Writer Vita Ayala has been shaking up the comics industry with their work on indie darlings like The Wilds and Submerged. Their impact has quickly spread to the Big Two, where Ayala introduced DC’s first non-binary character in Supergirl, wrote stunning shorts featuring Wonder Woman, and is of course shaping the future of the X-Men with Children of the Atom.
Now, they’re wrangling the character they’ve always dreamed of: Batman. In Batman: Secret Files #3, Ayala, artist Andie Tong, colorist Alejandro Sanchez, and letterer Rob Leigh paint a picture of Batman as a carer, a father, and a hero who at his heart just wants to make everyone better. Taking on an iconic character like Batman is no easy feat and Ayala was just as overwhelmed and excited as anyone would be. “I was majorly intimidated the whole time,” they told Nerdist.
Like many of us, Ayala’s first brush with the sprawling world of superheroes was Tim Burton’s iconic 1989 Batman movie. “I saw it when I was four years old—that was my first non-kids movie in the theaters and it was absolutely wild,” the writer explained. “It’s so strange because I’ve been really lucky in that I’ve been able to write a lot of heroes that I grew up loving, but I don’t know, there’s something about this one that was surreal.”
As a huge fan of the character, taking on Batman for the first was a massive deal for Ayala and brought up some emotional memories. “The first thing I did was call my best friend Danny Lore, and I was like, ‘Danny, I made it. You know that thing we thought we’d never do?’,” they said. “When we worked at Forbidden Planet we both had this one thing where if we got into comics we’d know that we’d made it and this was mine. So it was incredible to get the art back and know that I’m a part of something that looks so beautiful. To me, writing stuff aside, just the way that the art team expresses the story is so incredible.”

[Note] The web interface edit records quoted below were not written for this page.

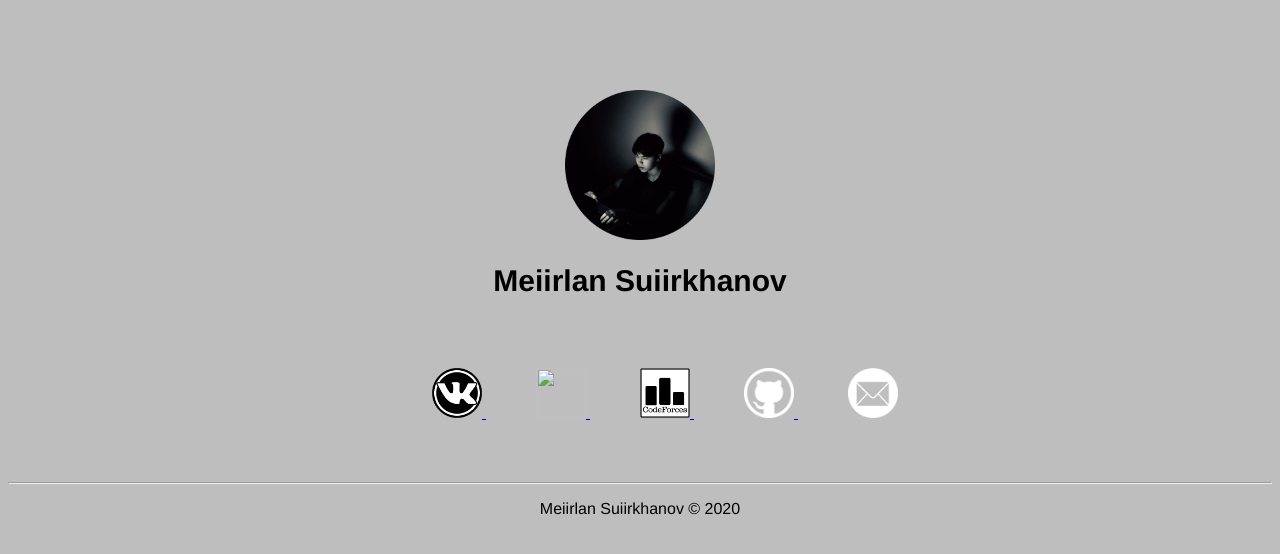
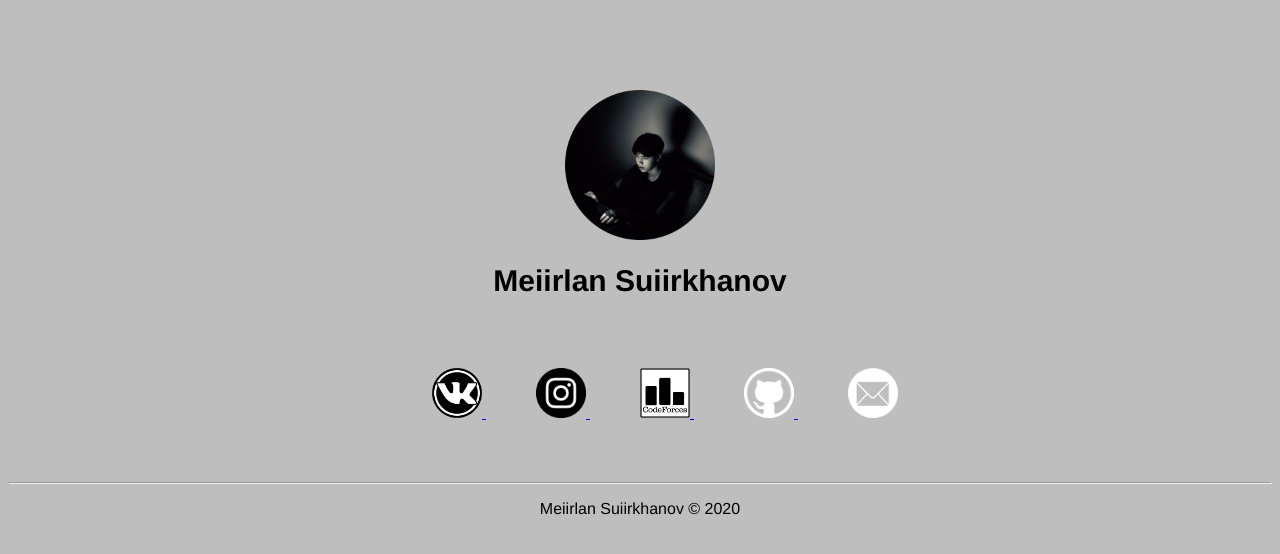
Before and after one commit to meyrlan/meyrlan.github.io, a plain HTML site: page index.html in a window 1280 px wide. Drawn offline with Linux system fonts and the light colour scheme; files whose address does not match are found by name.

Commit message:
Update index.html

```diff
--- a/index.html
+++ b/index.html
@@ -18,7 +18,7 @@
       </a>
 
       <a href="https://www.instagram.com/codenrap/">
-        <img id="icons" src="./photos/insta.png" alt="">
+        <img id="icons" src="./insta.png" alt="">
       </a>
 
       <a href="http://codeforces.com/profile/ASAP_Mike">
```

Coming up with the story was a collaborative process between Ayala and their editor Dave Wielgosz. “I had a vague kind of notion of what I would find interesting to tell a story about Batman and his need to kind of reach out and try to save people on an individual level,” Ayala said. “I have a lot to say about the Bat-Family. But the project was also supposed to be about him tangling with an assassin. And so I thought: All right, how do we get at the thing that I find the most interesting and relatable about Batman while also doing that?”
As our exclusive pages reveal, the answer was to pit the Caped Crusader against the young assassin Cheshire, which sparks his most paternal and caring instincts. In turn, this accessed exactly what it is that makes the hero appealing to Ayala. “What I find interesting about Batman is when he’s doing things like saving orphaned kids or that episode of the animated series when Harley is having a really bad day and he gives her the dress at the end! That’s my Batman,” they laughed.
Though many define the hero by his grittiest and darkest moments, Ayala’s Batman: Secret Files story leans into what they feel is most important about him: how much he cares. “I think that’s his most human characteristic. It’s the thing that makes him the most relatable as a person,” Ayala said. “For me, it’s as core to his character as his intelligence or his ability to plan or whatever else people think is central to the character. I think his desperate need to save everyone and also the way he takes it very personally and is just trying to literally save everyone is very important. I really empathize. It’s what I want. I wish that everyone cared that much.”
That’s the aspect that makes Ayala keep coming back to the Bat. And if fans want to explore that softer side after reading the new story, they have some suggestions: “I think that James Tynion’s Detective Comics run is frickin’ great. I think it’s so good—and, again, that Bat-Fam! I also think that The Batman Adventures books that have come out…are phenomenal too.”
So with all of that said, what can we learn from Bruce Wayne and his cowled alter-ego in 2020? “The lesson that we have to take from Batman is that we have to build a community,” Ayala shared. “We have to support that community. He does punch a lot of people in the face, and I will equally talk about the things that I think we should criticize about that idea. But I think, again, that the thing that calls to me is that he sees people that are wounded and he’s like, ‘I want to make that better. I want to help you.’ And I think that’s what we need to take from Batman now.”
Batman: Secret Files #3 hits shelves on Wednesday, Jun 10.
Featured Image: DC Comics